January 28, 2024

“Brothers and sisters: I should like you to be free of anxieties (1 Corinthians 7:32).” These words of Saint Paul begin our second reading for this Sunday’s Mass. We also hear at every Mass, shortly after the Our Father, these words (emphasis added): 

Deliver us, Lord, we pray, from every evil, graciously grant peace in our days,

that, by the help of your mercy, we may be always free from sin

and safe from all distress, as we await the blessed hope

and the coming of our Savior, Jesus Christ.

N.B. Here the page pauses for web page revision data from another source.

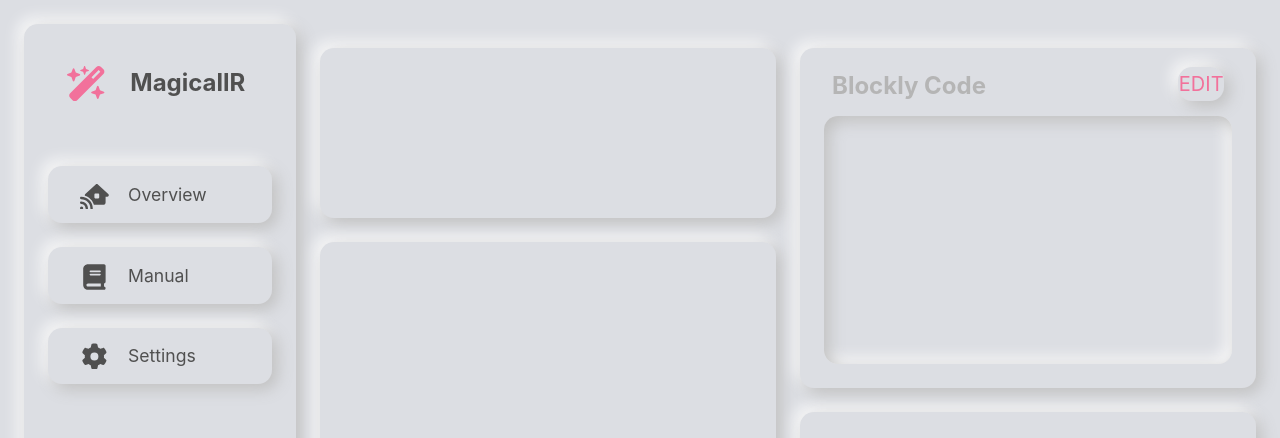
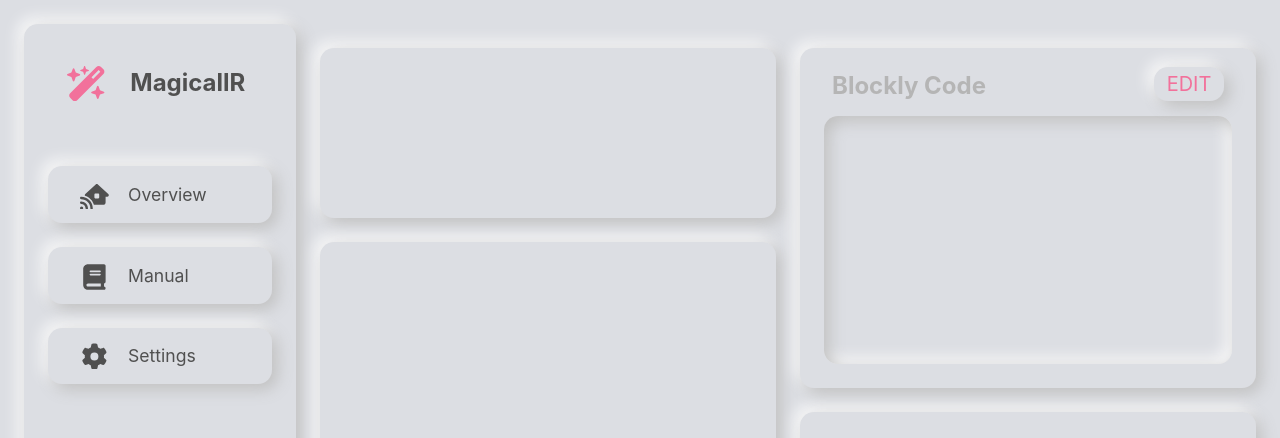
Before and after one commit to RyanUnicorn/legendary-remote-server, a Vue app in the folder frontend/: page /devices in a window 1280 px wide. Shown: the top 438 px of the page. Built offline with nearby package versions, Linux system fonts and the light colour scheme.

Commit message:
Set the min-height and min-width of editButton and BlocklyWrpper in DeviceBlocklyCode.

```diff
--- a/frontend/src/components/device/DeviceBlocklyCode.vue
+++ b/frontend/src/components/device/DeviceBlocklyCode.vue
@@ -17,6 +17,7 @@
 <style scoped>
 
   .blocklyWrapper{
+    min-width: 300px;
     position: relative;
     padding: var(--spacing-const);
 
@@ -37,6 +38,8 @@
   .editButton{
     height: 10%;
     width: 10%;
+    min-width: 70px;
+    min-height: 20px;
 
     position: absolute;
     top: 1.2rem;
```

We pray at every Mass that we find ourselves safe from all distress – not some of our distress, not most of our distress, but all of our distress. What a loving Father in Heaven we have! It is telling that the petition for keeping us safe from all distress is closely linked to us always being free from sin. In this way, our liturgy conveys to us that the most significant source of distress in our lives is sin – either our own personal sin or the sins of others. How are we to accomplish this? First and foremost, we must not rely on our weak attempts but rather stand on the solid rock of God’s love and power in our lives. 

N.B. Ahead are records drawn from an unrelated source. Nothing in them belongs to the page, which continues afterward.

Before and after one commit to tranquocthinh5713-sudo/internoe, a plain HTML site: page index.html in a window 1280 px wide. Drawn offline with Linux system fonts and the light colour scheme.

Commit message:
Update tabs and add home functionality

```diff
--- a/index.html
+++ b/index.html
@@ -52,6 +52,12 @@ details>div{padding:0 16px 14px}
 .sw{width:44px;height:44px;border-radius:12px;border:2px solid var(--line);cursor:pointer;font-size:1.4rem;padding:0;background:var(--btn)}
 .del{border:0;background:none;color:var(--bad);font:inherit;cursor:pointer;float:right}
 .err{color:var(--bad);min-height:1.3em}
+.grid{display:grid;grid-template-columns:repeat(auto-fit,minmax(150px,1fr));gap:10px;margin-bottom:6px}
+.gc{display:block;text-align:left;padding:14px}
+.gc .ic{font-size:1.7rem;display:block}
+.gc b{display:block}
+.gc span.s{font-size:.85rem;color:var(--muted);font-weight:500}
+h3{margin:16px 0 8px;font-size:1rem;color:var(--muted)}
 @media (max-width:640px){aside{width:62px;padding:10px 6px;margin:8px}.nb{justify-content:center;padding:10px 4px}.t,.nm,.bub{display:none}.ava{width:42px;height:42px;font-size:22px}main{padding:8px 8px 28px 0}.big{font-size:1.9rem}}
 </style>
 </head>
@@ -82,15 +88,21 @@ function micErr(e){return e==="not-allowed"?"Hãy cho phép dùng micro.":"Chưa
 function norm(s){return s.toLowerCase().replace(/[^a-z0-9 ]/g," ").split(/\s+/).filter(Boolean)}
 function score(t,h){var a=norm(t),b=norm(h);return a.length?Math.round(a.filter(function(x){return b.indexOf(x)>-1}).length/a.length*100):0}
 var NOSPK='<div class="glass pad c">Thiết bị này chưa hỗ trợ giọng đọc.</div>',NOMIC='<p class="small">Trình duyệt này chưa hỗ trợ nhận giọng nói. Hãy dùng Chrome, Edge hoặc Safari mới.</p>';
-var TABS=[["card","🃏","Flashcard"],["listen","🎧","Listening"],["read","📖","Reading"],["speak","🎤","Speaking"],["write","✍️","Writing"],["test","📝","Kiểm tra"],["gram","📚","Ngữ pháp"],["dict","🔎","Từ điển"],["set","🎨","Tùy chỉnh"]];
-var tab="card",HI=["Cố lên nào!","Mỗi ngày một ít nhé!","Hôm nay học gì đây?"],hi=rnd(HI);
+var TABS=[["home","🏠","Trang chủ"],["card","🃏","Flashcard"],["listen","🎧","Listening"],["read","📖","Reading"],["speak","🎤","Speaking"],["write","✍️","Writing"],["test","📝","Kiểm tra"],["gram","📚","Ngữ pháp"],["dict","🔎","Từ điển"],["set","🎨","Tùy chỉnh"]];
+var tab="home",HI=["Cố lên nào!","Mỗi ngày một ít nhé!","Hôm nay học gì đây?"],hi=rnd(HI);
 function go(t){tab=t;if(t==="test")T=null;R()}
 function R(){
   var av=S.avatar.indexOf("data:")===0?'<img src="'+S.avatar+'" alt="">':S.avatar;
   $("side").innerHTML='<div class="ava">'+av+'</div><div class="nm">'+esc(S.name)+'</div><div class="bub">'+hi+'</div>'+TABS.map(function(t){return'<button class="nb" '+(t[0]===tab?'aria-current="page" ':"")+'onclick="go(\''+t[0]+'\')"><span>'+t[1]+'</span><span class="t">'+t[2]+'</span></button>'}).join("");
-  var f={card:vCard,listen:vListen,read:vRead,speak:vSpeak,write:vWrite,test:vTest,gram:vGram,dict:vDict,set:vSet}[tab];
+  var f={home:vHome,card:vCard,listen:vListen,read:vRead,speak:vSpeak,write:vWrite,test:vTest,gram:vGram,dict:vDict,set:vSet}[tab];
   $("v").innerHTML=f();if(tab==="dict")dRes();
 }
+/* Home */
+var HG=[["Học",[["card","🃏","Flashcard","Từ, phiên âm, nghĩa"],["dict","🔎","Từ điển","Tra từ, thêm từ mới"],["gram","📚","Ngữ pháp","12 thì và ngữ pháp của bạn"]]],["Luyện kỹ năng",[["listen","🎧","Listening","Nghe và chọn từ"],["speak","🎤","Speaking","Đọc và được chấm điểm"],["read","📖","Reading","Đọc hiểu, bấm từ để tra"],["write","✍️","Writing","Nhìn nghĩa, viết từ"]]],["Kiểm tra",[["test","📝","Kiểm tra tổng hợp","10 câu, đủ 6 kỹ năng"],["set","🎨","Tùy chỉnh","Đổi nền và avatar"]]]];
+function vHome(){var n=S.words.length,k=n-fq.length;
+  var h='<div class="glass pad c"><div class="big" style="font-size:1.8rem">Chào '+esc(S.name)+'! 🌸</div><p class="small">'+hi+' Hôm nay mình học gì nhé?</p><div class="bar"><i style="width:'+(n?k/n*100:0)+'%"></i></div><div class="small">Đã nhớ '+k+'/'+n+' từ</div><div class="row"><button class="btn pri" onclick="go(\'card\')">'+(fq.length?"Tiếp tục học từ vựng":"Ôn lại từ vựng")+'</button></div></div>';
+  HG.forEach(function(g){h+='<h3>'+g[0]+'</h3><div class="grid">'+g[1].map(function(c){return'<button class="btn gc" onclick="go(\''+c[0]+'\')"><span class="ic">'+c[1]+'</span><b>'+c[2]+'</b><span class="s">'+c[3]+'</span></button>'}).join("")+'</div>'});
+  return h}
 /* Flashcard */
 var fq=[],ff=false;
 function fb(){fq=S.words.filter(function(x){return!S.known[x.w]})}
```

In that same reading, Saint Paul discusses how the anxieties of those who are married and those who remain unmarried are different. His point is that if you are married, your anxieties multiply because of the need to care for your spouse and children, home, and work. He contrasts that level of anxiety with those who remain unmarried and are therefore free to remain anxious or concerned solely with the ways of the Lord. This is not meant to put down those who are married; it instead highlights the need to have priests, religious, and consecrated celibates as a significant part of the community so that they may affirm by their lives that we can have faith in Christ Jesus. 

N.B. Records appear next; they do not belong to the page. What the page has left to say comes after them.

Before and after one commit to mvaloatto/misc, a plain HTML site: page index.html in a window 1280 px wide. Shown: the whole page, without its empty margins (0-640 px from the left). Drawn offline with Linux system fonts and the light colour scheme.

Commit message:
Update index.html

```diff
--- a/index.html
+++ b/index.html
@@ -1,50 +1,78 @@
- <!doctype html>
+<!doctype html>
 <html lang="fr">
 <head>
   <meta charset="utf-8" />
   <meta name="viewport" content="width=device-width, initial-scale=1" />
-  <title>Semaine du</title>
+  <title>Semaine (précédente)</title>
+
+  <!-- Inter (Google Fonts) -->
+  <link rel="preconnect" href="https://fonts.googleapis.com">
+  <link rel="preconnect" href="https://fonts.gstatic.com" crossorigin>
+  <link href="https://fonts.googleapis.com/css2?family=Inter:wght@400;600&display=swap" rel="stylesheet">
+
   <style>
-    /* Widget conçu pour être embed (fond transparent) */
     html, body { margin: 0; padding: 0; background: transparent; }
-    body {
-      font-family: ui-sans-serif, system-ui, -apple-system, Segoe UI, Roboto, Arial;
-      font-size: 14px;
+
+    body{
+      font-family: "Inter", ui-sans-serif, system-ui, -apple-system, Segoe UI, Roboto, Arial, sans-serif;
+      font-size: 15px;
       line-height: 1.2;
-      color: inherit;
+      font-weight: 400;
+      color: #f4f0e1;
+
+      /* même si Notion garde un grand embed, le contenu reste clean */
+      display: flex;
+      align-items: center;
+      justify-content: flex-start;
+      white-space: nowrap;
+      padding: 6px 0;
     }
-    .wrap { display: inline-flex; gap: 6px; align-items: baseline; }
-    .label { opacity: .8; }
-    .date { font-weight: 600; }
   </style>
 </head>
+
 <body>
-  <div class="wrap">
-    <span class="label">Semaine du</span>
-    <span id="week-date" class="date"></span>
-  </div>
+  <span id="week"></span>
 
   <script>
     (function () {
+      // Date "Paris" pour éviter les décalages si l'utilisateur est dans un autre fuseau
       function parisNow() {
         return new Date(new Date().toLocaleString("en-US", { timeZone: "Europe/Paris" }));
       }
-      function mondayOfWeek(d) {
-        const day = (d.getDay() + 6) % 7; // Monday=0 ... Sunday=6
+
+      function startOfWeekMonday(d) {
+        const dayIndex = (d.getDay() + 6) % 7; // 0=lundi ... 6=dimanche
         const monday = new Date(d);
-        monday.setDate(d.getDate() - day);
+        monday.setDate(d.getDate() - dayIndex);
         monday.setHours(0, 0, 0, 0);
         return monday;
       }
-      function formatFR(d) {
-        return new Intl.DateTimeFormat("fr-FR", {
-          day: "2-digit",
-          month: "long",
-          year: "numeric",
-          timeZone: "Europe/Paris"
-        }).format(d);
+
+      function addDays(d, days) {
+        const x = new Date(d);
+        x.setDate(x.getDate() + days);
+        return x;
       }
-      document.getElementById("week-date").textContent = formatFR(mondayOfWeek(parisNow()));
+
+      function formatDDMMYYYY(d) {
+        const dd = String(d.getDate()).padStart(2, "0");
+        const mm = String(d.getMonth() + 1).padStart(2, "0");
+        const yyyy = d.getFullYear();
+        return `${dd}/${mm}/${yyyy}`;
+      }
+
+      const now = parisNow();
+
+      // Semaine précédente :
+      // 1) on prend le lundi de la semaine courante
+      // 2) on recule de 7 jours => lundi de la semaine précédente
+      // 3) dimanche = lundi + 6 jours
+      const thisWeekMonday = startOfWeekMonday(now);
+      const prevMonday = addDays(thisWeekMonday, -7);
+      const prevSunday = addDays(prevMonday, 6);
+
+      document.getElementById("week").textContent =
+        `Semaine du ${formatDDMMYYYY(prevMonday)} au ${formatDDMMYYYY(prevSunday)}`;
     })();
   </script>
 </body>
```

Saint Paul wrote this letter early in his career, and the opinion that Jesus will return very soon remains in his writings. Closer to the end of Saint Paul’s life, he refines this teaching to recognize that Jesus has yet to return, and we are still waiting on that return almost 2000 years later. So what are we to make of this division between married and unmarried and the concerns or anxieties that they have? We must acknowledge the truth behind what he is saying. The religious life and the married life are both beautiful expressions of God’s love. Still, those who are married often have more realities to worry about. This doesn’t mean that the religious are better than those who are married. Far from it! Indeed, the religious need married couples in their lives to keep them grounded in the daily concerns of life, while the married rely on the religious to point them to their ultimate destination, the heavenly banquet and union with God.

Two Parishes, One Heart

Fr. Adam